But the Forest Service has done an admirable job carving out hiking trails throughout the wilderness areas—trails that are not for the faint of heart. The Long X trails coordinate with those of the Park, providing some nice loop hiking experiences.
The famous Maah Daah Hey trail runs a 6.5 mile course through the proposed wilderness, criss-crossing the 8.5 mile Long X Loop and the 3.9 mile Summit Loop. A few years ago I was part of a small group that hiked portions of all of them, a 12-mile “death march.” It was a spectacular hike on a cool spring day, through creek bottoms, cottonwood forests and ea long narrow path along the face of a butte.
I wish I could say there are good maps of the trails in this part of the Badlands, but I haven’t found a good source. Your best bet is to find someone who’s done them before to guide you. Or just go there and have an adventure.
There are two primitive campgrounds on the edge of the Long X area, the CCC Campground and the Summit Campground. Both offer quiet solitude on summer evenings. Both are also access points to the nearby trails. You find them beside U.S. Highway 85 just south of the North Unit of Theodore Roosevelt National Park. And the national park has a modern campground accessible to recreational vehicle owners as well as tent campers.
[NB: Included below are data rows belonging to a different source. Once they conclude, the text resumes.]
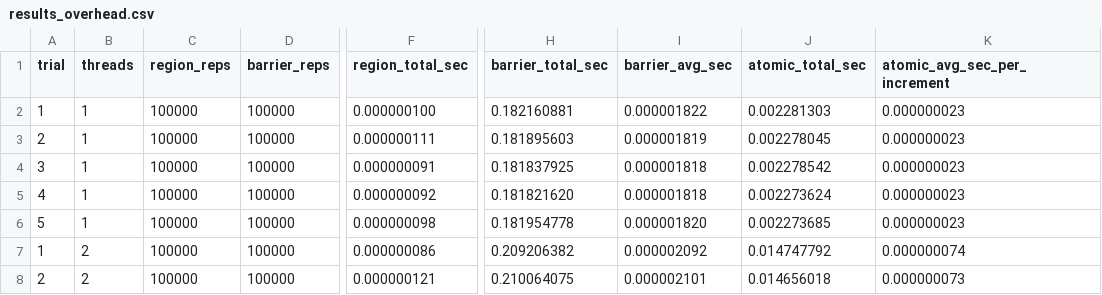
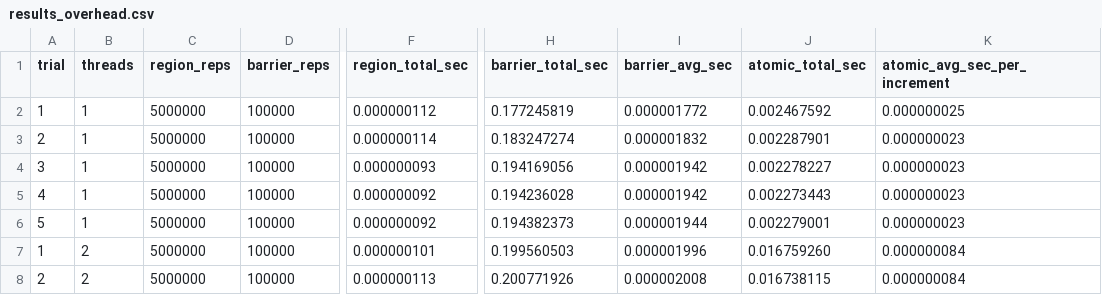
Before and after one commit to qwuqwuqwu/openmp_vs_rust, a CSV file: Benchmark1/results_overhead.csv, drawn as a sheet; only a part is shown, gaps mark what is left out; the diff covers the shown part only; the diff names each change by its address in the sheet, - before the commit and + after, or states it on an @@ line.

Commit message:
add: openmp_result

```diff
--- a/Benchmark1/results_overhead.csv
+++ b/Benchmark1/results_overhead.csv
-C2:C8 (region_reps): 100000
+C2:C8 (region_reps): 5000000
-F2 (region_total_sec): 0.000000100
+F2 (region_total_sec): 0.000000112
-H2 (barrier_total_sec): 0.182160881
+H2 (barrier_total_sec): 0.177245819
-I2 (barrier_avg_sec): 0.000001822
+I2 (barrier_avg_sec): 0.000001772
-J2 (atomic_total_sec): 0.002281303
+J2 (atomic_total_sec): 0.002467592
-K2 (atomic_avg_sec_per_increment): 0.000000023
+K2 (atomic_avg_sec_per_increment): 0.000000025
-F3 (region_total_sec): 0.000000111
+F3 (region_total_sec): 0.000000114
-H3 (barrier_total_sec): 0.181895603
+H3 (barrier_total_sec): 0.183247274
-I3 (barrier_avg_sec): 0.000001819
+I3 (barrier_avg_sec): 0.000001832
-J3 (atomic_total_sec): 0.002278045
+J3 (atomic_total_sec): 0.002287901
-F4 (region_total_sec): 0.000000091
+F4 (region_total_sec): 0.000000093
-H4 (barrier_total_sec): 0.181837925
+H4 (barrier_total_sec): 0.194169056
-I4:I5 (barrier_avg_sec): 0.000001818
+I4:I5 (barrier_avg_sec): 0.000001942
-J4 (atomic_total_sec): 0.002278542
+J4 (atomic_total_sec): 0.002278227
-H5 (barrier_total_sec): 0.181821620
+H5 (barrier_total_sec): 0.194236028
-J5 (atomic_total_sec): 0.002273624
+J5 (atomic_total_sec): 0.002273443
-F6 (region_total_sec): 0.000000098
+F6 (region_total_sec): 0.000000092
-H6 (barrier_total_sec): 0.181954778
+H6 (barrier_total_sec): 0.194382373
-I6 (barrier_avg_sec): 0.000001820
+I6 (barrier_avg_sec): 0.000001944
-J6 (atomic_total_sec): 0.002273685
+J6 (atomic_total_sec): 0.002279001
-F7 (region_total_sec): 0.000000086
+F7 (region_total_sec): 0.000000101
-H7 (barrier_total_sec): 0.209206382
+H7 (barrier_total_sec): 0.199560503
-I7 (barrier_avg_sec): 0.000002092
+I7 (barrier_avg_sec): 0.000001996
-J7 (atomic_total_sec): 0.014747792
+J7 (atomic_total_sec): 0.016759260
-K7 (atomic_avg_sec_per_increment): 0.000000074
+K7 (atomic_avg_sec_per_increment): 0.000000084
-F8 (region_total_sec): 0.000000121
+F8 (region_total_sec): 0.000000113
-H8 (barrier_total_sec): 0.210064075
+H8 (barrier_total_sec): 0.200771926
-I8 (barrier_avg_sec): 0.000002101
+I8 (barrier_avg_sec): 0.000002008
-J8 (atomic_total_sec): 0.014656018
+J8 (atomic_total_sec): 0.016738115
-K8 (atomic_avg_sec_per_increment): 0.000000073
+K8 (atomic_avg_sec_per_increment): 0.000000084
```
Also changed, not shown: 136 edited cells elsewhere in this file, 2 other files.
Wildlife abounds in this area, of course, for hunters, birders and photographers. Hunting is walk-in only.
But in spite of the recreational opportunities this proposed wilderness area offers, it is just the idea of Wilderness, with a Capital W, alone, that has beckoned conservationists to seek federal designation and permanent protection, especially in light of the tremendous pressure on our natural resource agencies from the oil and gas industry.
Here’s what Wilderness supporters wrote in their proposal to our Congressional delegation.
“As one treks up the broad valley of Summit Creek, south from the CCC Camp at the northern border of Long X Divide, the quiet is exaggerated by ringing in one’s ears.
“Slopes up and out of the canyon, and banks along the incised creek bed create benches vegetated with buffaloberry, silver sage, and higher up, Rocky Mountain juniper. Here is expansive solitude. This is wilderness.
“Switch-backing upward into higher tree country, one is awestruck by the vast forested green of Summit Canyon to the southeast and the contrasting aridity of Theodore Roosevelt National Park’s North Unit across the Little Missouri River to the north. Southern sister of the North Unit, the view from Long X Divide reveals a near desert aspect; reason enough to be called “Badlands.”
”Corral Creek, with its cottonwood, ash, chokecherry, and bermed evidence of flashfloods, meanders into west Long X Divide from the southeast. Cutting through remote canyons and rough terrain, it will journey beneath the southern flank of the Park’s Achenbach Hills and beyond.
“Pockets of aspen forest, rare to the Little Missouri River valley, grant one more layer of color, auditory delight, and wildlife habitat.
“Expansive mixed-grass prairie uplands in central and northwest Long X provide rich primitive hunting opportunity – with common sightings of mule deer, bighorn, and elk.
“Long X Divide is the only Suitable area on the Little Missouri National Grassland that includes the mature cottonwood forest of its namesake – the Little Missouri River.”
There’s been no action in Congress on the Wilderness proposal, but supporters are also looking at the possibility of protecting the area, as well as the other three Suitable for Wilderness areas, as a National Monument. I hope they do that.
Here’s a roadside sign as you approach the Long X Divide that’ll get your blood running.
(Reprinted from the September 2022 issue of Dakota Country magazine.)